- [Web page edit records]:
----------------

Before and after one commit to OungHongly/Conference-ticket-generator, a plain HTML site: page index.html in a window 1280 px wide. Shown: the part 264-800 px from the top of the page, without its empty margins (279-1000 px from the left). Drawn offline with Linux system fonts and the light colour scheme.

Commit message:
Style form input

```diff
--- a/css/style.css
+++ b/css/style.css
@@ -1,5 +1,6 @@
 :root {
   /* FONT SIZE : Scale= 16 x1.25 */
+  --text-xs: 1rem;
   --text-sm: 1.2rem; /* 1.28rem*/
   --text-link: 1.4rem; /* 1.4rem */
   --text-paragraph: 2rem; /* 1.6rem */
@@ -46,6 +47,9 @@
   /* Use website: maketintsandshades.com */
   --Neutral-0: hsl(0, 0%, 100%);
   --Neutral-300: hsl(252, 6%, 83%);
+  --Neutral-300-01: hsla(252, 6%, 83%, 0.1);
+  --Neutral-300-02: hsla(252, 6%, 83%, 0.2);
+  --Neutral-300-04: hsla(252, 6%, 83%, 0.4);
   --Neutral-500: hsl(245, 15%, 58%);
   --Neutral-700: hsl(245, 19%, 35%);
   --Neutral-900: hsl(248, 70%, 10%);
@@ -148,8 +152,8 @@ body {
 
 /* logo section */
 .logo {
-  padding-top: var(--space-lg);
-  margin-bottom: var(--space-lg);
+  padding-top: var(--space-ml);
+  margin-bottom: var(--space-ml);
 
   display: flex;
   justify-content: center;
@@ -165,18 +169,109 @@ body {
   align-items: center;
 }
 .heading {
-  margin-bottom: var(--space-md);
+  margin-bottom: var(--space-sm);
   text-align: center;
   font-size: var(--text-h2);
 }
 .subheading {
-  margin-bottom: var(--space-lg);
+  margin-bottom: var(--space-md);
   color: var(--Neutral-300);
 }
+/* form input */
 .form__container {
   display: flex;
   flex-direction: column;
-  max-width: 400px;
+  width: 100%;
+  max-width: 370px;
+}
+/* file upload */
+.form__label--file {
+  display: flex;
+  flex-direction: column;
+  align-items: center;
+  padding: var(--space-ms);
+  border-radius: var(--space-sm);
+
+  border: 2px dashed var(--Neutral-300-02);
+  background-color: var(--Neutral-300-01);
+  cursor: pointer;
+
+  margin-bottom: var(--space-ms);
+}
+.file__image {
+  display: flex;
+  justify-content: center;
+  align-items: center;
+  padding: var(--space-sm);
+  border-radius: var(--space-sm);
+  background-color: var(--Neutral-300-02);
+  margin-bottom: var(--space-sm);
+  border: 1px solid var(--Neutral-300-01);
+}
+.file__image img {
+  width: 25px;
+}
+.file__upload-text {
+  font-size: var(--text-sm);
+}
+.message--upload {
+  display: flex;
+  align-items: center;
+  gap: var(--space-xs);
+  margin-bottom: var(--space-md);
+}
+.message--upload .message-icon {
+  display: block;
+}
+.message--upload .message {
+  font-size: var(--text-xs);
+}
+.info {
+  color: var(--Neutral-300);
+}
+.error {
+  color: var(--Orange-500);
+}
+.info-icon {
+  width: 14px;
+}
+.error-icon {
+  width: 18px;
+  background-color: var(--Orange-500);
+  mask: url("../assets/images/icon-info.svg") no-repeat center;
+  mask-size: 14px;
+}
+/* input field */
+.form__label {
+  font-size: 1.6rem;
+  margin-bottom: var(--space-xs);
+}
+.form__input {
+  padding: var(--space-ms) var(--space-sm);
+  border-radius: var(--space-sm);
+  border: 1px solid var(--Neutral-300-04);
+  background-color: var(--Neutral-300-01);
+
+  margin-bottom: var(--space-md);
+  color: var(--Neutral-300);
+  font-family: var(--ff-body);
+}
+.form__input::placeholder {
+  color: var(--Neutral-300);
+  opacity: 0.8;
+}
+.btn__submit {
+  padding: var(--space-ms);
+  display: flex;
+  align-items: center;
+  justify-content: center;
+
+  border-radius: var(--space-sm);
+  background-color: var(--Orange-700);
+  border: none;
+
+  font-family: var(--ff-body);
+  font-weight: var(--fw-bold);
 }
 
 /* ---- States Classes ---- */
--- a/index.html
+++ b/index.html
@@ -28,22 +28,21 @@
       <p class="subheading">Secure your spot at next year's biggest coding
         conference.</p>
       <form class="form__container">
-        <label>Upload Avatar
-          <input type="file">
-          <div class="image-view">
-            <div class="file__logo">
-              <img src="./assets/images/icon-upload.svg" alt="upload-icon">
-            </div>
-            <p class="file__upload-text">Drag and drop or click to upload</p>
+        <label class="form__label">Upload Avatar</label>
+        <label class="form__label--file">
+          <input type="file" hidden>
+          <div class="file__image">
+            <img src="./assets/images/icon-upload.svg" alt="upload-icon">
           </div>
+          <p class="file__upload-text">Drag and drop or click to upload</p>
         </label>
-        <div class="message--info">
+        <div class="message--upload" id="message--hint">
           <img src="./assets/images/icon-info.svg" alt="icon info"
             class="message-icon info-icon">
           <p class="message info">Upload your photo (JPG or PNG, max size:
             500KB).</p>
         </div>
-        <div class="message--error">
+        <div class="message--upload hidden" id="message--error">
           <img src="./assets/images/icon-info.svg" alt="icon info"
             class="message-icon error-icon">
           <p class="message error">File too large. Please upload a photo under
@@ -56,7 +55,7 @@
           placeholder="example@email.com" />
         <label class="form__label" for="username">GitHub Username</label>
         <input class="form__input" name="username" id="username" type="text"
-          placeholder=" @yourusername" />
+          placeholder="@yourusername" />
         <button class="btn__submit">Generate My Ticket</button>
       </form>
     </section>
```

----------------

- [Assignment]: An exact copy of every record above is needed. Write it out word for word.

- [Task response]:
Before and after one commit to OungHongly/Conference-ticket-generator, a plain HTML site: page index.html in a window 1280 px wide. Shown: the part 264-800 px from the top of the page, without its empty margins (279-1000 px from the left). Drawn offline with Linux system fonts and the light colour scheme.

Commit message:
Style form input

```diff
--- a/css/style.css
+++ b/css/style.css
@@ -1,5 +1,6 @@
 :root {
   /* FONT SIZE : Scale= 16 x1.25 */
+  --text-xs: 1rem;
   --text-sm: 1.2rem; /* 1.28rem*/
   --text-link: 1.4rem; /* 1.4rem */
   --text-paragraph: 2rem; /* 1.6rem */
@@ -46,6 +47,9 @@
   /* Use website: maketintsandshades.com */
   --Neutral-0: hsl(0, 0%, 100%);
   --Neutral-300: hsl(252, 6%, 83%);
+  --Neutral-300-01: hsla(252, 6%, 83%, 0.1);
+  --Neutral-300-02: hsla(252, 6%, 83%, 0.2);
+  --Neutral-300-04: hsla(252, 6%, 83%, 0.4);
   --Neutral-500: hsl(245, 15%, 58%);
   --Neutral-700: hsl(245, 19%, 35%);
   --Neutral-900: hsl(248, 70%, 10%);
@@ -148,8 +152,8 @@ body {
 
 /* logo section */
 .logo {
-  padding-top: var(--space-lg);
-  margin-bottom: var(--space-lg);
+  padding-top: var(--space-ml);
+  margin-bottom: var(--space-ml);
 
   display: flex;
   justify-content: center;
@@ -165,18 +169,109 @@ body {
   align-items: center;
 }
 .heading {
-  margin-bottom: var(--space-md);
+  margin-bottom: var(--space-sm);
   text-align: center;
   font-size: var(--text-h2);
 }
 .subheading {
-  margin-bottom: var(--space-lg);
+  margin-bottom: var(--space-md);
   color: var(--Neutral-300);
 }
+/* form input */
 .form__container {
   display: flex;
   flex-direction: column;
-  max-width: 400px;
+  width: 100%;
+  max-width: 370px;
+}
+/* file upload */
+.form__label--file {
+  display: flex;
+  flex-direction: column;
+  align-items: center;
+  padding: var(--space-ms);
+  border-radius: var(--space-sm);
+
+  border: 2px dashed var(--Neutral-300-02);
+  background-color: var(--Neutral-300-01);
+  cursor: pointer;
+
+  margin-bottom: var(--space-ms);
+}
+.file__image {
+  display: flex;
+  justify-content: center;
+  align-items: center;
+  padding: var(--space-sm);
+  border-radius: var(--space-sm);
+  background-color: var(--Neutral-300-02);
+  margin-bottom: var(--space-sm);
+  border: 1px solid var(--Neutral-300-01);
+}
+.file__image img {
+  width: 25px;
+}
+.file__upload-text {
+  font-size: var(--text-sm);
+}
+.message--upload {
+  display: flex;
+  align-items: center;
+  gap: var(--space-xs);
+  margin-bottom: var(--space-md);
+}
+.message--upload .message-icon {
+  display: block;
+}
+.message--upload .message {
+  font-size: var(--text-xs);
+}
+.info {
+  color: var(--Neutral-300);
+}
+.error {
+  color: var(--Orange-500);
+}
+.info-icon {
+  width: 14px;
+}
+.error-icon {
+  width: 18px;
+  background-color: var(--Orange-500);
+  mask: url("../assets/images/icon-info.svg") no-repeat center;
+  mask-size: 14px;
+}
+/* input field */
+.form__label {
+  font-size: 1.6rem;
+  margin-bottom: var(--space-xs);
+}
+.form__input {
+  padding: var(--space-ms) var(--space-sm);
+  border-radius: var(--space-sm);
+  border: 1px solid var(--Neutral-300-04);
+  background-color: var(--Neutral-300-01);
+
+  margin-bottom: var(--space-md);
+  color: var(--Neutral-300);
+  font-family: var(--ff-body);
+}
+.form__input::placeholder {
+  color: var(--Neutral-300);
+  opacity: 0.8;
+}
+.btn__submit {
+  padding: var(--space-ms);
+  display: flex;
+  align-items: center;
+  justify-content: center;
+
+  border-radius: var(--space-sm);
+  background-color: var(--Orange-700);
+  border: none;
+
+  font-family: var(--ff-body);
+  font-weight: var(--fw-bold);
 }
 
 /* ---- States Classes ---- */
--- a/index.html
+++ b/index.html
@@ -28,22 +28,21 @@
       <p class="subheading">Secure your spot at next year's biggest coding
         conference.</p>
       <form class="form__container">
-        <label>Upload Avatar
-          <input type="file">
-          <div class="image-view">
-            <div class="file__logo">
-              <img src="./assets/images/icon-upload.svg" alt="upload-icon">
-            </div>
-            <p class="file__upload-text">Drag and drop or click to upload</p>
+        <label class="form__label">Upload Avatar</label>
+        <label class="form__label--file">
+          <input type="file" hidden>
+          <div class="file__image">
+            <img src="./assets/images/icon-upload.svg" alt="upload-icon">
           </div>
+          <p class="file__upload-text">Drag and drop or click to upload</p>
         </label>
-        <div class="message--info">
+        <div class="message--upload" id="message--hint">
           <img src="./assets/images/icon-info.svg" alt="icon info"
             class="message-icon info-icon">
           <p class="message info">Upload your photo (JPG or PNG, max size:
             500KB).</p>
         </div>
-        <div class="message--error">
+        <div class="message--upload hidden" id="message--error">
           <img src="./assets/images/icon-info.svg" alt="icon info"
             class="message-icon error-icon">
           <p class="message error">File too large. Please upload a photo under
@@ -56,7 +55,7 @@
           placeholder="example@email.com" />
         <label class="form__label" for="username">GitHub Username</label>
         <input class="form__input" name="username" id="username" type="text"
-          placeholder=" @yourusername" />
+          placeholder="@yourusername" />
         <button class="btn__submit">Generate My Ticket</button>
       </form>
     </section>
```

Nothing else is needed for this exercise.